## Work required
Your result should be the lines holding the word "issues", copied from the entries below.

## Records shown
§

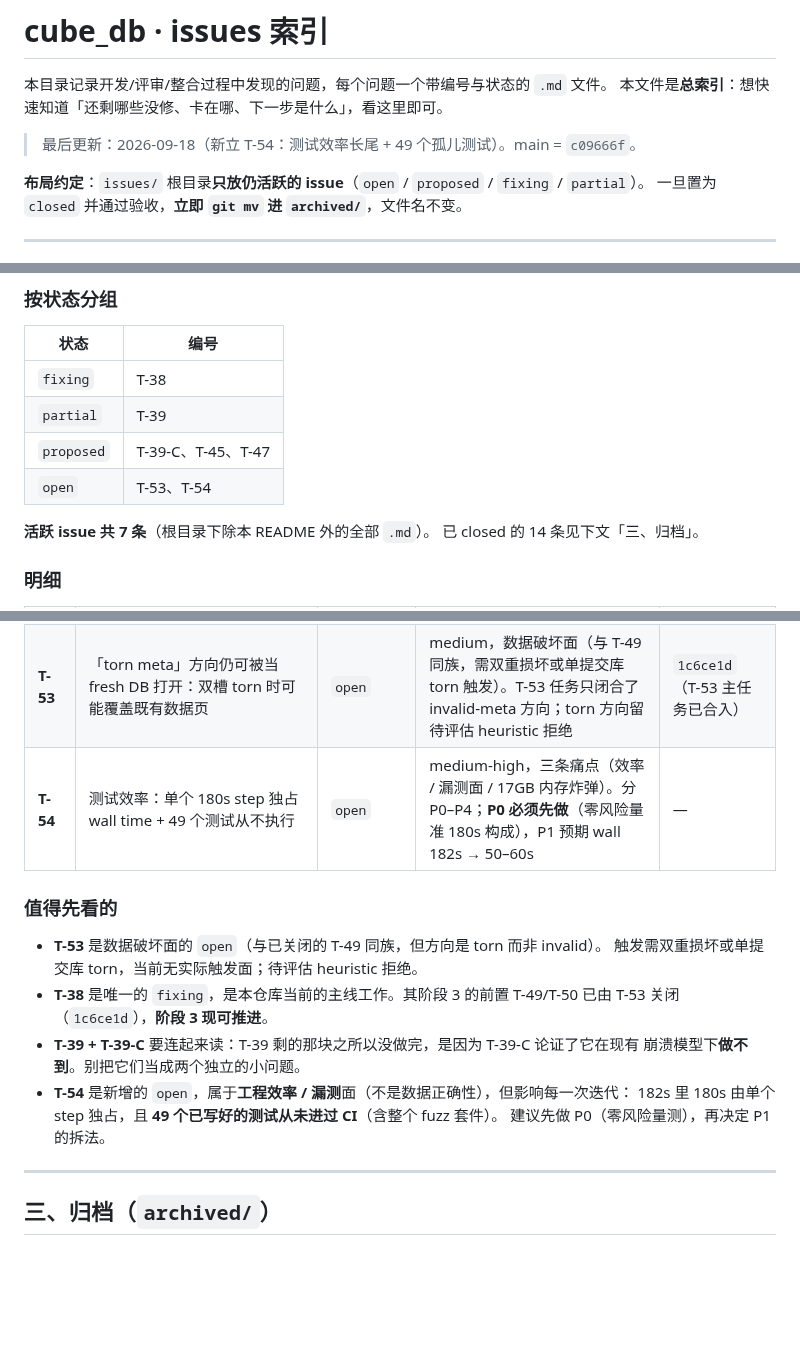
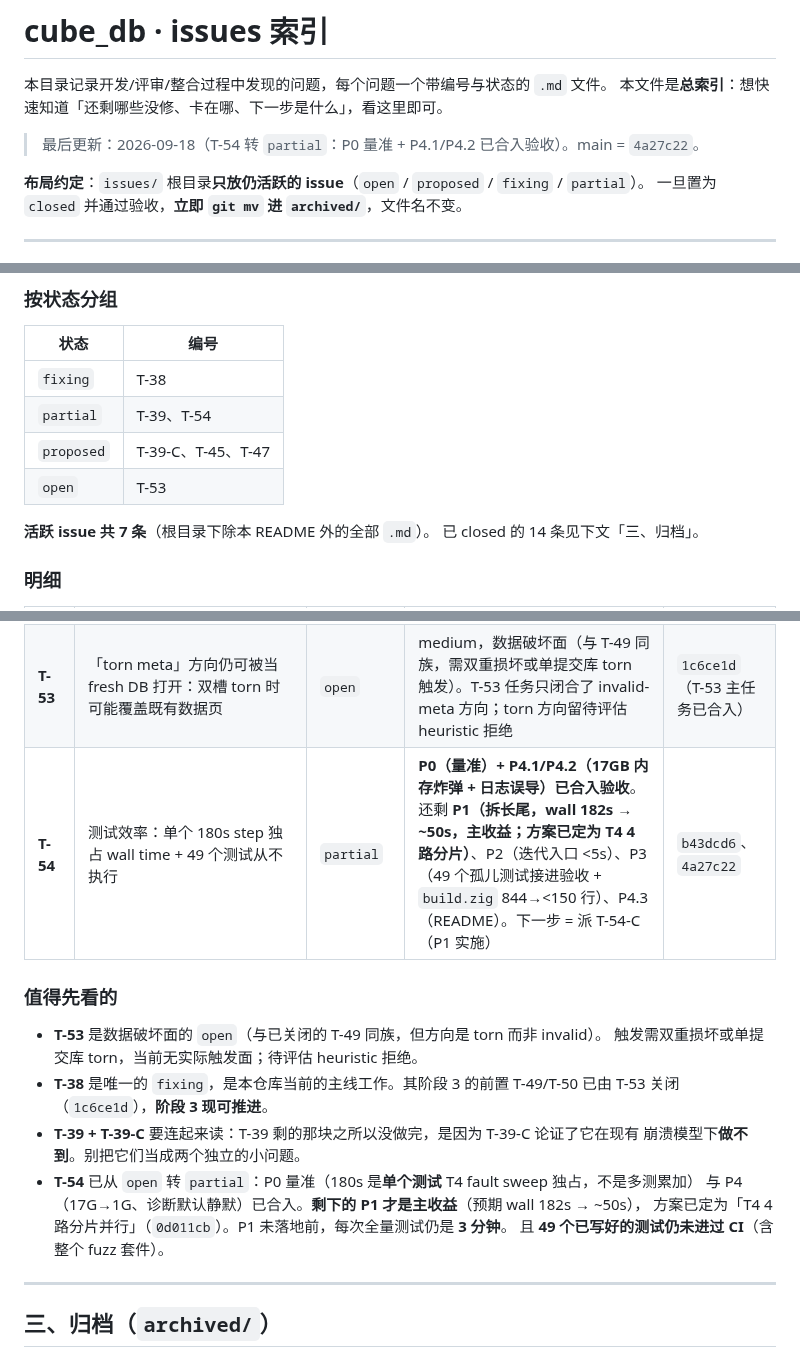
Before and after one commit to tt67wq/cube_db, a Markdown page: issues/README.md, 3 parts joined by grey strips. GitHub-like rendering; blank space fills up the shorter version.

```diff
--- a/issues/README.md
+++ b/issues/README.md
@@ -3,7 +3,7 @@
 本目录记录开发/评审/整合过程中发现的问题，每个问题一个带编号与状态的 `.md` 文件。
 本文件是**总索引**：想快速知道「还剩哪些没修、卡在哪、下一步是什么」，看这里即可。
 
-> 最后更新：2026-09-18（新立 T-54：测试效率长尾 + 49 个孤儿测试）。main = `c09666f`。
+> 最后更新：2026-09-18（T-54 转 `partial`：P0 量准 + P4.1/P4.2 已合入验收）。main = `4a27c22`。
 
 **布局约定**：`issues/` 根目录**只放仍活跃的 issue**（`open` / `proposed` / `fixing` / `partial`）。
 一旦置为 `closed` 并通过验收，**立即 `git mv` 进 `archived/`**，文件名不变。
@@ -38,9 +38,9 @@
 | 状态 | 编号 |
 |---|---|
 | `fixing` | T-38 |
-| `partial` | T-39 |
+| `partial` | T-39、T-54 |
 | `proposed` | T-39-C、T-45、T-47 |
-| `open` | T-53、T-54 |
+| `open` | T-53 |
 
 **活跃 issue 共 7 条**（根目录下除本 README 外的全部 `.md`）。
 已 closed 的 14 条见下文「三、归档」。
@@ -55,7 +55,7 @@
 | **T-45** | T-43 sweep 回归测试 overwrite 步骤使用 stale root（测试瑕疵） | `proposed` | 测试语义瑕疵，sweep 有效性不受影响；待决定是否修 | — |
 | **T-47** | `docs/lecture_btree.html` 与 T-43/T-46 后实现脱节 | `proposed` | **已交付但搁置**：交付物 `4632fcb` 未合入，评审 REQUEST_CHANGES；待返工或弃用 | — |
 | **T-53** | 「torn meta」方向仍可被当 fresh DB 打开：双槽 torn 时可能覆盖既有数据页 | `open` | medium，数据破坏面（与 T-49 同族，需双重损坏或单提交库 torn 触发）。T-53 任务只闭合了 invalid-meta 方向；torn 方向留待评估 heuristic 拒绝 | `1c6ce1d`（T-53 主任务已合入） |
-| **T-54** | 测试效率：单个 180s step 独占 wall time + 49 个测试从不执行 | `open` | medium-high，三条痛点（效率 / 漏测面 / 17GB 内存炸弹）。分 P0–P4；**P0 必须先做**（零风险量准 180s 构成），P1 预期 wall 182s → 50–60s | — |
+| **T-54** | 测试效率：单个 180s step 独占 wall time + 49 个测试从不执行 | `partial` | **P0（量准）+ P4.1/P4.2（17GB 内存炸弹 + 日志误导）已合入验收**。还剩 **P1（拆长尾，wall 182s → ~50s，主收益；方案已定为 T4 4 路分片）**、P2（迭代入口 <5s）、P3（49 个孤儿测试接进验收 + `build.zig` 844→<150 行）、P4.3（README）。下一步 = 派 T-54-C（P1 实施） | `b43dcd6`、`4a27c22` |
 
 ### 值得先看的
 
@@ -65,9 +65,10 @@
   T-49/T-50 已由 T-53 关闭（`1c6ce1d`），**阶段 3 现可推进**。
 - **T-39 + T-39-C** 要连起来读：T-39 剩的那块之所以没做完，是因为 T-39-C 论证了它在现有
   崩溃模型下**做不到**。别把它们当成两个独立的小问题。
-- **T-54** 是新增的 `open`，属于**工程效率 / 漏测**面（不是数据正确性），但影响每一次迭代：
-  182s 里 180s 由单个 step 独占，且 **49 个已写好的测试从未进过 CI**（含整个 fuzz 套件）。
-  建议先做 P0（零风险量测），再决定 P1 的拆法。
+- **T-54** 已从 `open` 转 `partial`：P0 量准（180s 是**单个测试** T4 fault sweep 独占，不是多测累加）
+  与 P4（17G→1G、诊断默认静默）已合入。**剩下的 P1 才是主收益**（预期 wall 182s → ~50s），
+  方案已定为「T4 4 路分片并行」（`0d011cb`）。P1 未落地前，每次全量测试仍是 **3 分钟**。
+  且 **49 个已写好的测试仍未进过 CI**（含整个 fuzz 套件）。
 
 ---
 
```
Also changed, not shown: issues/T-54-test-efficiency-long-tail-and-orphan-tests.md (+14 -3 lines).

§

## Exercise answer
Before and after one commit to tt67wq/cube_db, a Markdown page: issues/README.md, 3 parts joined by grey strips. GitHub-like rendering; blank space fills up the shorter version.
--- a/issues/README.md
+++ b/issues/README.md
 **布局约定**：`issues/` 根目录**只放仍活跃的 issue**（`open` / `proposed` / `fixing` / `partial`）。
Also changed, not shown: issues/T-54-test-efficiency-long-tail-and-orphan-tests.md (+14 -3 lines).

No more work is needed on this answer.